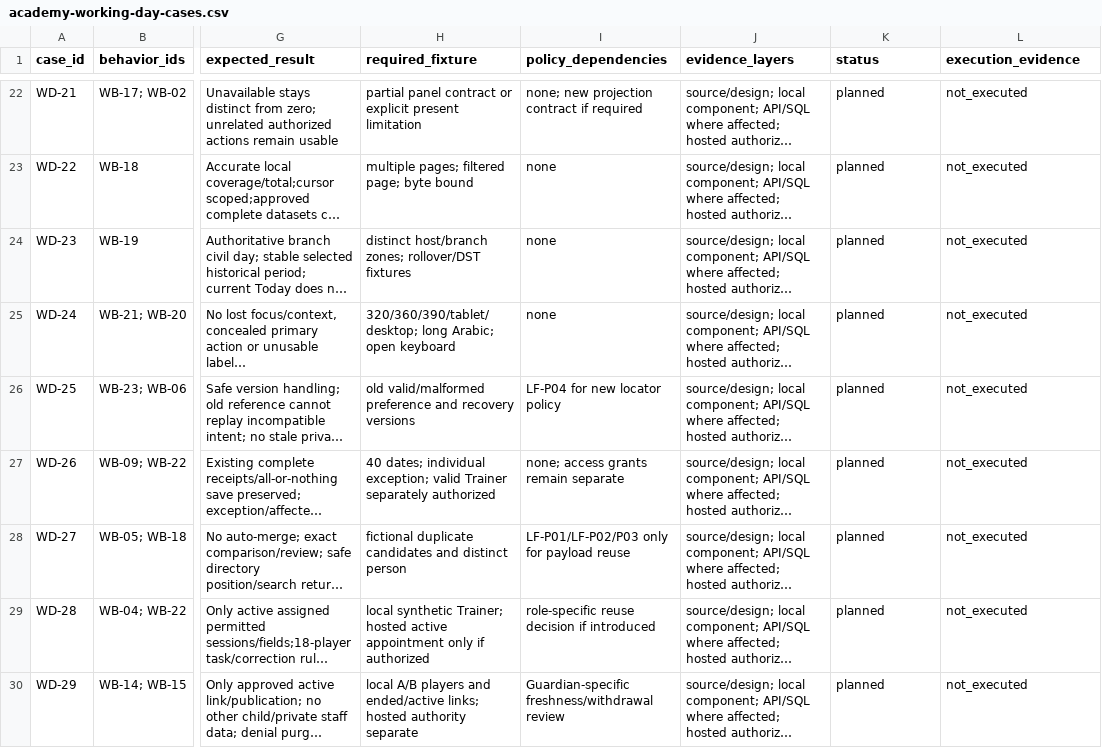
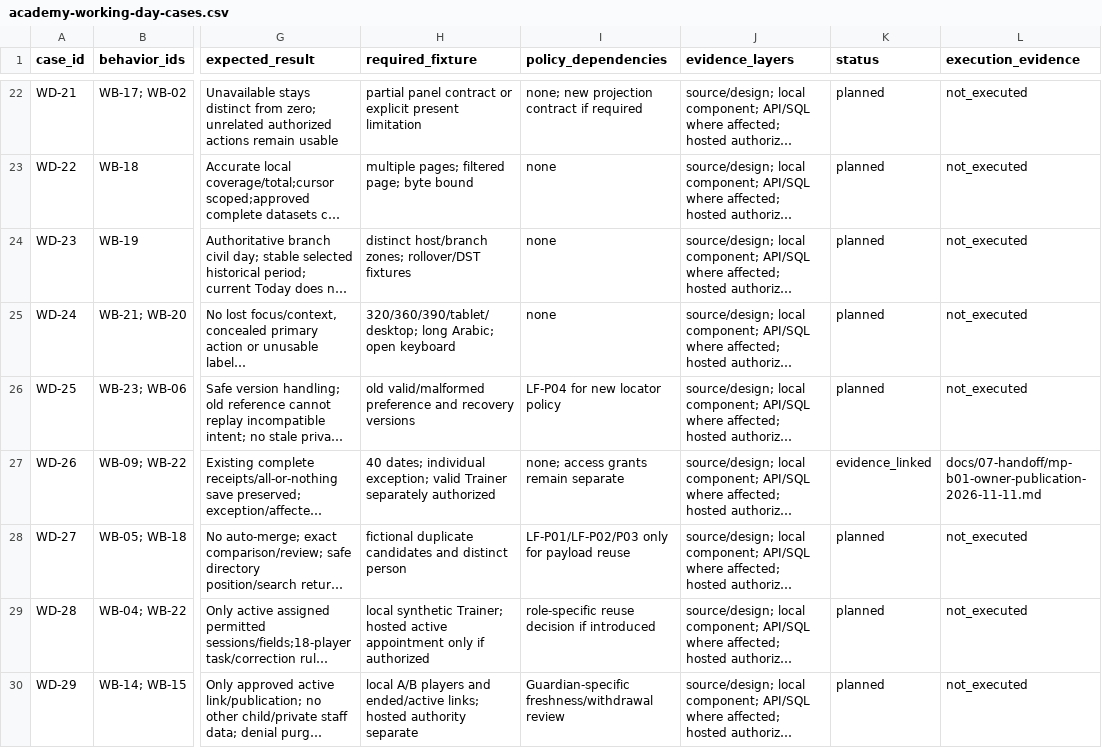
Before and after one commit to nahrplatform-rgb/academyos-web, a CSV file: docs/06-delivery/academy-working-day-cases.csv, drawn as a sheet; only a part is shown, gaps mark what is left out; long unchanged cells end in …; the diff names each change by its address in the sheet, - before the commit and + after, or states it on an @@ line.

```diff
--- a/docs/06-delivery/academy-working-day-cases.csv
+++ b/docs/06-delivery/academy-working-day-cases.csv
-K27 (status): planned
+K27 (status): evidence_linked
-L27 (execution_evidence): not_executed
+L27 (execution_evidence): docs/07-handoff/mp-b01-owner-publication-2026-11-11.md
```
Also changed, not shown: docs/06-delivery/app-implementation-action-matrix.csv, docs/06-delivery/experience-execution.csv, 35 other files.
☆ ☆ ☆ ☆ ☆
→ **Assigned task**: Write out the listing above exactly, images omitted.

→ **Exercise solution**:
Before and after one commit to nahrplatform-rgb/academyos-web, a CSV file: docs/06-delivery/academy-working-day-cases.csv, drawn as a sheet; only a part is shown, gaps mark what is left out; long unchanged cells end in …; the diff names each change by its address in the sheet, - before the commit and + after, or states it on an @@ line.

```diff
--- a/docs/06-delivery/academy-working-day-cases.csv
+++ b/docs/06-delivery/academy-working-day-cases.csv
-K27 (status): planned
+K27 (status): evidence_linked
-L27 (execution_evidence): not_executed
+L27 (execution_evidence): docs/07-handoff/mp-b01-owner-publication-2026-11-11.md
```
Also changed, not shown: docs/06-delivery/app-implementation-action-matrix.csv, docs/06-delivery/experience-execution.csv, 35 other files.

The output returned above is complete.